START Material provided

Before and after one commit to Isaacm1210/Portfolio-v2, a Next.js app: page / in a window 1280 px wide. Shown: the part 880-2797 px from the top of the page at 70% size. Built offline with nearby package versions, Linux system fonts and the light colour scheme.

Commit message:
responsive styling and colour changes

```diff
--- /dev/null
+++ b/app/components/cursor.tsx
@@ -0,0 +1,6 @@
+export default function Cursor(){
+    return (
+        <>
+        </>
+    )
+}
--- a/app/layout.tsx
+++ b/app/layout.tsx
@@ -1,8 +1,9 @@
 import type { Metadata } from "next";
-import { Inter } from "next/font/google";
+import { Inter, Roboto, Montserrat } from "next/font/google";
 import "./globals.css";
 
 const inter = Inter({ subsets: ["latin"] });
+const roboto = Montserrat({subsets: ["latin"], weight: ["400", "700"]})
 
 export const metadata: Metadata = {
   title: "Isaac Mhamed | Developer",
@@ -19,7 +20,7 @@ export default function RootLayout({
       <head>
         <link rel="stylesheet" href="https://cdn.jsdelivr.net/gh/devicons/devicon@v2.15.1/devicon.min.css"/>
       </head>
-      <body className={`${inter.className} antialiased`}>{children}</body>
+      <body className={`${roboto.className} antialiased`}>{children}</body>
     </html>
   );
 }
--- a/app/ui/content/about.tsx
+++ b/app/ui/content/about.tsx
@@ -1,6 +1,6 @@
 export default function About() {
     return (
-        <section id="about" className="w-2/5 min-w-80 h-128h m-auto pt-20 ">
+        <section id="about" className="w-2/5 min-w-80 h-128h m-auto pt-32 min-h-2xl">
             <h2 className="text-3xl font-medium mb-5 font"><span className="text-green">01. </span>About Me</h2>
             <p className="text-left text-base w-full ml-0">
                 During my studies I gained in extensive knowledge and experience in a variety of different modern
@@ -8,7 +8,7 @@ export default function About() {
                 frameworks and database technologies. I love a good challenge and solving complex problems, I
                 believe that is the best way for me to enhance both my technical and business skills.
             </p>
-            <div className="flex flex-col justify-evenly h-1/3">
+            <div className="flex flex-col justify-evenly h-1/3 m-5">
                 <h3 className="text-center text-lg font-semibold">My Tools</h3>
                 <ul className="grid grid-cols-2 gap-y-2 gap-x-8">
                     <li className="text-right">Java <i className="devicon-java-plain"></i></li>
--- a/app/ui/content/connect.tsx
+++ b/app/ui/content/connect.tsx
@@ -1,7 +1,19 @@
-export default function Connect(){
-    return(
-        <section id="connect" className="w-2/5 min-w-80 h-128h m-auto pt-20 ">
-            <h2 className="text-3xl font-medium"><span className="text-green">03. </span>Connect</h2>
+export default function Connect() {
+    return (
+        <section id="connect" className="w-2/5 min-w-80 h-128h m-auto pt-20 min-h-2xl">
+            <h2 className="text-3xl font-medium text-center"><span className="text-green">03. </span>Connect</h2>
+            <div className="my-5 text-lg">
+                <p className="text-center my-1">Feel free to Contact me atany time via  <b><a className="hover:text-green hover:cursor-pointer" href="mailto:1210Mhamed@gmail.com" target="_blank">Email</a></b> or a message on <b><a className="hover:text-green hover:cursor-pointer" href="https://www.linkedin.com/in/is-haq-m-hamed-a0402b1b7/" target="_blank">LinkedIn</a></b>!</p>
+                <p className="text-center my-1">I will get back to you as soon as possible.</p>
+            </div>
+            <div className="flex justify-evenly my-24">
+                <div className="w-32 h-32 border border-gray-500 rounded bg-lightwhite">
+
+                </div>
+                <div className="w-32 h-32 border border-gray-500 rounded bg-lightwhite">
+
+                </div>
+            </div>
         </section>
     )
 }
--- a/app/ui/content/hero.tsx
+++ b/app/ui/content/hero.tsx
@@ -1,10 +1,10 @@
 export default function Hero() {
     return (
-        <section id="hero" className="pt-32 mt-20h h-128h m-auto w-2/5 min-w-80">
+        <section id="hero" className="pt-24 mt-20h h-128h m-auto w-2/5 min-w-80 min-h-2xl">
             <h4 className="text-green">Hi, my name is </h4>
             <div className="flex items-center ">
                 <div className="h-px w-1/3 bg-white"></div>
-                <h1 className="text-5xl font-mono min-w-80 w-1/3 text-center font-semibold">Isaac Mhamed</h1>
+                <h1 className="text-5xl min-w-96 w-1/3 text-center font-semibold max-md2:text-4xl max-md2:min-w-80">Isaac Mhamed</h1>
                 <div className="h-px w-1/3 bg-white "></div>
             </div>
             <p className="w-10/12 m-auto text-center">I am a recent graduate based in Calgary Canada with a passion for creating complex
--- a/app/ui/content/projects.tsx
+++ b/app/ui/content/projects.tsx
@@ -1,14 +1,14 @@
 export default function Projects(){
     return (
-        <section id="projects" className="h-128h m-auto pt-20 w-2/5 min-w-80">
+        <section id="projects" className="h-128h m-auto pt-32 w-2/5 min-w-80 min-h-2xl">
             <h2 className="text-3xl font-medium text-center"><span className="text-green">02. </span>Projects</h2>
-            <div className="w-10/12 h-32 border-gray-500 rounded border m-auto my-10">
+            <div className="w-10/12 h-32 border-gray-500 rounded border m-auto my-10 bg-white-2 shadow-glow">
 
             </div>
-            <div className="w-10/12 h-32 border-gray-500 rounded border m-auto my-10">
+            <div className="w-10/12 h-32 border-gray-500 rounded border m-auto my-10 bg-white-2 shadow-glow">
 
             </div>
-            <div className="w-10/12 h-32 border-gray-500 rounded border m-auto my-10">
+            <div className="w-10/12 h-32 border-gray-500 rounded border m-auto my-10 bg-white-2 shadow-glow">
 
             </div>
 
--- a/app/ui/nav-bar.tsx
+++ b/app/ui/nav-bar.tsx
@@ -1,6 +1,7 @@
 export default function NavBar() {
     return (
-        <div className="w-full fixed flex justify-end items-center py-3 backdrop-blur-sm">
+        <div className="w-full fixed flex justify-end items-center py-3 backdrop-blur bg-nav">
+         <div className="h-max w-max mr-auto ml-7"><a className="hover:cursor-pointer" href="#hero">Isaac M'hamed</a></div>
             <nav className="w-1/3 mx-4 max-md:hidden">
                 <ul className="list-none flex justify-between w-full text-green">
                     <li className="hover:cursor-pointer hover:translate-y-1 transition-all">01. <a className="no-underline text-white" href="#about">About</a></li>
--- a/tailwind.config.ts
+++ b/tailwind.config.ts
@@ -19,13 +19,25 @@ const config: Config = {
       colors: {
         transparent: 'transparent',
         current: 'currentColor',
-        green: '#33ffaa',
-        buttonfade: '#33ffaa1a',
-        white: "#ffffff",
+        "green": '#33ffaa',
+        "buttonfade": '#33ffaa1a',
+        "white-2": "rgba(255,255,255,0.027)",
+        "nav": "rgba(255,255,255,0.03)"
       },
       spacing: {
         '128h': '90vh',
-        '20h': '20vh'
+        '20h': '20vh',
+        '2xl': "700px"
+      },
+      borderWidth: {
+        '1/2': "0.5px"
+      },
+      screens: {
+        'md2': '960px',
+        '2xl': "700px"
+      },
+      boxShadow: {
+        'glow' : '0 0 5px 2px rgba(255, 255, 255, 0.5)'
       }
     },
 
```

END Material provided

◆ Task goal
Copy the material above, line for line.

◆ Written reply
Before and after one commit to Isaacm1210/Portfolio-v2, a Next.js app: page / in a window 1280 px wide. Shown: the part 880-2797 px from the top of the page at 70% size. Built offline with nearby package versions, Linux system fonts and the light colour scheme.

Commit message:
responsive styling and colour changes

```diff
--- /dev/null
+++ b/app/components/cursor.tsx
@@ -0,0 +1,6 @@
+export default function Cursor(){
+    return (
+        <>
+        </>
+    )
+}
--- a/app/layout.tsx
+++ b/app/layout.tsx
@@ -1,8 +1,9 @@
 import type { Metadata } from "next";
-import { Inter } from "next/font/google";
+import { Inter, Roboto, Montserrat } from "next/font/google";
 import "./globals.css";
 
 const inter = Inter({ subsets: ["latin"] });
+const roboto = Montserrat({subsets: ["latin"], weight: ["400", "700"]})
 
 export const metadata: Metadata = {
   title: "Isaac Mhamed | Developer",
@@ -19,7 +20,7 @@ export default function RootLayout({
       <head>
         <link rel="stylesheet" href="https://cdn.jsdelivr.net/gh/devicons/devicon@v2.15.1/devicon.min.css"/>
       </head>
-      <body className={`${inter.className} antialiased`}>{children}</body>
+      <body className={`${roboto.className} antialiased`}>{children}</body>
     </html>
   );
 }
--- a/app/ui/content/about.tsx
+++ b/app/ui/content/about.tsx
@@ -1,6 +1,6 @@
 export default function About() {
     return (
-        <section id="about" className="w-2/5 min-w-80 h-128h m-auto pt-20 ">
+        <section id="about" className="w-2/5 min-w-80 h-128h m-auto pt-32 min-h-2xl">
             <h2 className="text-3xl font-medium mb-5 font"><span className="text-green">01. </span>About Me</h2>
             <p className="text-left text-base w-full ml-0">
                 During my studies I gained in extensive knowledge and experience in a variety of different modern
@@ -8,7 +8,7 @@ export default function About() {
                 frameworks and database technologies. I love a good challenge and solving complex problems, I
                 believe that is the best way for me to enhance both my technical and business skills.
             </p>
-            <div className="flex flex-col justify-evenly h-1/3">
+            <div className="flex flex-col justify-evenly h-1/3 m-5">
                 <h3 className="text-center text-lg font-semibold">My Tools</h3>
                 <ul className="grid grid-cols-2 gap-y-2 gap-x-8">
                     <li className="text-right">Java <i className="devicon-java-plain"></i></li>
--- a/app/ui/content/connect.tsx
+++ b/app/ui/content/connect.tsx
@@ -1,7 +1,19 @@
-export default function Connect(){
-    return(
-        <section id="connect" className="w-2/5 min-w-80 h-128h m-auto pt-20 ">
-            <h2 className="text-3xl font-medium"><span className="text-green">03. </span>Connect</h2>
+export default function Connect() {
+    return (
+        <section id="connect" className="w-2/5 min-w-80 h-128h m-auto pt-20 min-h-2xl">
+            <h2 className="text-3xl font-medium text-center"><span className="text-green">03. </span>Connect</h2>
+            <div className="my-5 text-lg">
+                <p className="text-center my-1">Feel free to Contact me atany time via  <b><a className="hover:text-green hover:cursor-pointer" href="mailto:1210Mhamed@gmail.com" target="_blank">Email</a></b> or a message on <b><a className="hover:text-green hover:cursor-pointer" href="https://www.linkedin.com/in/is-haq-m-hamed-a0402b1b7/" target="_blank">LinkedIn</a></b>!</p>
+                <p className="text-center my-1">I will get back to you as soon as possible.</p>
+            </div>
+            <div className="flex justify-evenly my-24">
+                <div className="w-32 h-32 border border-gray-500 rounded bg-lightwhite">
+
+                </div>
+                <div className="w-32 h-32 border border-gray-500 rounded bg-lightwhite">
+
+                </div>
+            </div>
         </section>
     )
 }
--- a/app/ui/content/hero.tsx
+++ b/app/ui/content/hero.tsx
@@ -1,10 +1,10 @@
 export default function Hero() {
     return (
-        <section id="hero" className="pt-32 mt-20h h-128h m-auto w-2/5 min-w-80">
+        <section id="hero" className="pt-24 mt-20h h-128h m-auto w-2/5 min-w-80 min-h-2xl">
             <h4 className="text-green">Hi, my name is </h4>
             <div className="flex items-center ">
                 <div className="h-px w-1/3 bg-white"></div>
-                <h1 className="text-5xl font-mono min-w-80 w-1/3 text-center font-semibold">Isaac Mhamed</h1>
+                <h1 className="text-5xl min-w-96 w-1/3 text-center font-semibold max-md2:text-4xl max-md2:min-w-80">Isaac Mhamed</h1>
                 <div className="h-px w-1/3 bg-white "></div>
             </div>
             <p className="w-10/12 m-auto text-center">I am a recent graduate based in Calgary Canada with a passion for creating complex
--- a/app/ui/content/projects.tsx
+++ b/app/ui/content/projects.tsx
@@ -1,14 +1,14 @@
 export default function Projects(){
     return (
-        <section id="projects" className="h-128h m-auto pt-20 w-2/5 min-w-80">
+        <section id="projects" className="h-128h m-auto pt-32 w-2/5 min-w-80 min-h-2xl">
             <h2 className="text-3xl font-medium text-center"><span className="text-green">02. </span>Projects</h2>
-            <div className="w-10/12 h-32 border-gray-500 rounded border m-auto my-10">
+            <div className="w-10/12 h-32 border-gray-500 rounded border m-auto my-10 bg-white-2 shadow-glow">
 
             </div>
-            <div className="w-10/12 h-32 border-gray-500 rounded border m-auto my-10">
+            <div className="w-10/12 h-32 border-gray-500 rounded border m-auto my-10 bg-white-2 shadow-glow">
 
             </div>
-            <div className="w-10/12 h-32 border-gray-500 rounded border m-auto my-10">
+            <div className="w-10/12 h-32 border-gray-500 rounded border m-auto my-10 bg-white-2 shadow-glow">
 
             </div>
 
--- a/app/ui/nav-bar.tsx
+++ b/app/ui/nav-bar.tsx
@@ -1,6 +1,7 @@
 export default function NavBar() {
     return (
-        <div className="w-full fixed flex justify-end items-center py-3 backdrop-blur-sm">
+        <div className="w-full fixed flex justify-end items-center py-3 backdrop-blur bg-nav">
+         <div className="h-max w-max mr-auto ml-7"><a className="hover:cursor-pointer" href="#hero">Isaac M'hamed</a></div>
             <nav className="w-1/3 mx-4 max-md:hidden">
                 <ul className="list-none flex justify-between w-full text-green">
                     <li className="hover:cursor-pointer hover:translate-y-1 transition-all">01. <a className="no-underline text-white" href="#about">About</a></li>
--- a/tailwind.config.ts
+++ b/tailwind.config.ts
@@ -19,13 +19,25 @@ const config: Config = {
       colors: {
         transparent: 'transparent',
         current: 'currentColor',
-        green: '#33ffaa',
-        buttonfade: '#33ffaa1a',
-        white: "#ffffff",
+        "green": '#33ffaa',
+        "buttonfade": '#33ffaa1a',
+        "white-2": "rgba(255,255,255,0.027)",
+        "nav": "rgba(255,255,255,0.03)"
       },
       spacing: {
         '128h': '90vh',
-        '20h': '20vh'
+        '20h': '20vh',
+        '2xl': "700px"
+      },
+      borderWidth: {
+        '1/2': "0.5px"
+      },
+      screens: {
+        'md2': '960px',
+        '2xl': "700px"
+      },
+      boxShadow: {
+        'glow' : '0 0 5px 2px rgba(255, 255, 255, 0.5)'
       }
     },
 
```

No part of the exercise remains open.